City Council Takes Action
A few weeks ago the City Council unanimously adopted a resolution to oppose the bill even though Corporation Counsel Steven Kleinman explained it wasn’t even scheduled to be heard in a Senate Committee in this year’s session, and the State Assembly was not considering a similar bill, so the point would be moot for the foreseeable future anyway. So, with no action on S-2972 anywhere near imminent, and apparently no interest to take on the issue in the lower house, what’s an Acting Mayor to do?
Scaring the public, exploiting the issue for political gain
During the meeting where the resolution was heard, Acting Mayor/Council President Dawn Zimmer made it clear with her tone anyone who opposed her largely meaningless resolution would face political consequences, and even members of the public and council opposed to Zimmer agreed that it wouldn’t hurt to pass the resolution.
Now Zimmer’s taxpayer-paid Confidential Aide Dan Bryan has sent out a press release that makes it out like she “single-handedly stopped the skyscrapers.” The release is alarmist, inaccurate and completely ignores the role of the City Council in opposing this bill. It also reads more like a campaign press release than a Mayoral one, which is no surprise considering the many sightings of Zimmer Campaign Manager Sam Briggs at City Hall these days.
The misleading headline on the release is:
“MAYOR DAWN ZIMMER WINS HALT TO STATE LEGISLATION WHICH WOULD HAVE GIVEN NJ TRANSIT AUTONOMY OVER HOBOKEN TERMINAL DEVELOPMENT PLANS”
As I just explained, that’s misleading at best and untrue at worst.
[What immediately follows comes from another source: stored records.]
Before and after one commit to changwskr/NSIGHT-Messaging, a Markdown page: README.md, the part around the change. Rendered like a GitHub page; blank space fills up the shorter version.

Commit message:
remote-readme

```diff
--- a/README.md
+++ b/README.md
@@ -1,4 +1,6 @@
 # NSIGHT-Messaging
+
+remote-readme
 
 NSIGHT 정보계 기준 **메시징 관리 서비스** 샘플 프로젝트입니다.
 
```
The legislation was not moving forward, so how then could Zimmer have “halted” it? Also, have you noticed how Zimmer’s PR team has stopped referring her by her legal title of “Acting Mayor”? Hmmm….
(Acting Mayor Scare Tactics, continued…)
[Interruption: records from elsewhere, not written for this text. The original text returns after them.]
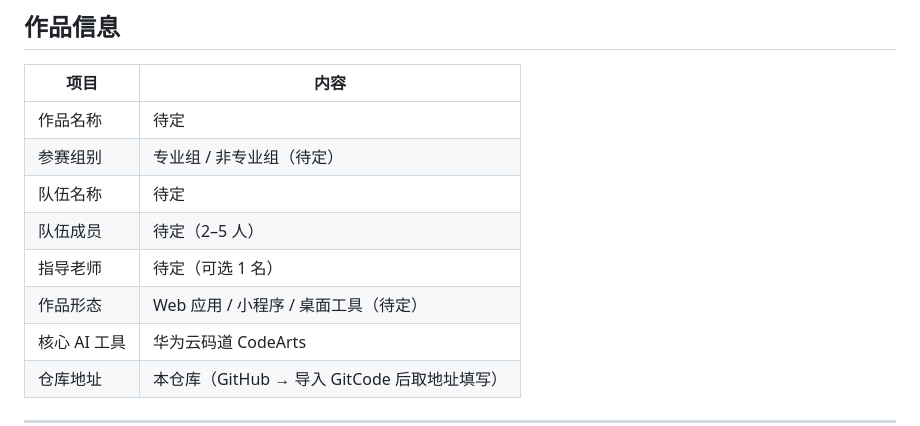
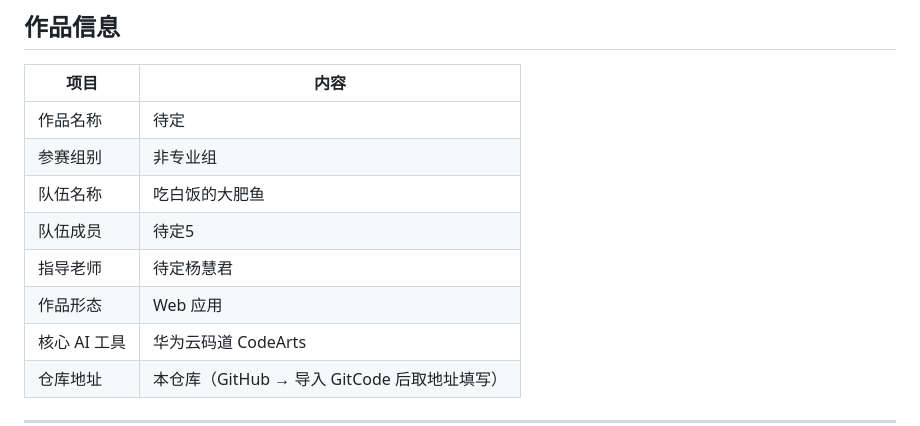
Before and after one commit to ARRC6H6/zcst-huawei-agent-2026, a Markdown page: README.md, the part around the change. Rendered like a GitHub page.

Commit message:
chore: update 2026-09-29 15:42

```diff
--- a/README.md
+++ b/README.md
@@ -52,11 +52,11 @@ cd <仓库目录>
 | 项目 | 内容 |
 | --- | --- |
 | 作品名称 | 待定 |
-| 参赛组别 | 专业组 / 非专业组（待定） |
-| 队伍名称 | 待定 |
-| 队伍成员 | 待定（2–5 人） |
-| 指导老师 | 待定（可选 1 名） |
-| 作品形态 | Web 应用 / 小程序 / 桌面工具（待定） |
+| 参赛组别 | 非专业组 |
+| 队伍名称 | 吃白饭的大肥鱼 |
+| 队伍成员 | 待定5 |
+| 指导老师 | 待定杨慧君 |
+| 作品形态 | Web 应用 |
 | 核心 AI 工具 | 华为云码道 CodeArts |
 | 仓库地址 | 本仓库（GitHub → 导入 GitCode 后取地址填写） |
 
```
The Corzine Connection
The release goes on to say that at Zimmer’s request, Governor Jon Corzine arranged a meeting with Senator Sarlo. Cammarano was one of many Corzine allies arrested in the recent FBI sting operation. Corzine is trailing Chris Christie in polls ahead of next month’s election. With Cammarano gone, he wants support from Zimmer, even as some of his old allies are lining up behind former Judge Kimberly Glatt. The release goes on to say”
“Senator Paul Sarlo (D-36), the sponsor of this legislation, S-2972 has agreed that the bill will not go forward unless and until Hoboken is satisfied with its content. “I thank Governor Corzine and Senator Sarlo for recognizing that Hoboken residents must have a say in decisions that will have a profound impact on the shape of our City’s future,” Mayor Zimmer said.“I believe it is important that the concerns of Hoboken be addressed,” Senator Sarlo said. “I pledge to consult with Mayor Zimmer and ensure that she is satisfied before proceeding with legislation in this area.”
Hoboken411 strives to bring you the story behind the story, and the hidden subtext of our public official’s actions, no matter who they are or whether they claim the mantle of “change” or “reform”. So here’s the bottom line: it’s good that the Acting Mayor and City Council have stepped up to have their voices be heard on the critical issue of the proposed NJ Transit redevelopment, but it’s not just one person doing it.
The press release from the
Dawn Zimmer for Mayor Campaign Office of the Acting Mayor is designed to leave you with the impression that imminent action to harm Hoboken has been “heroically averted” by one woman, and that’s simply not the case.
Watch for this particular turn of events to be further exploited in future campaign literature.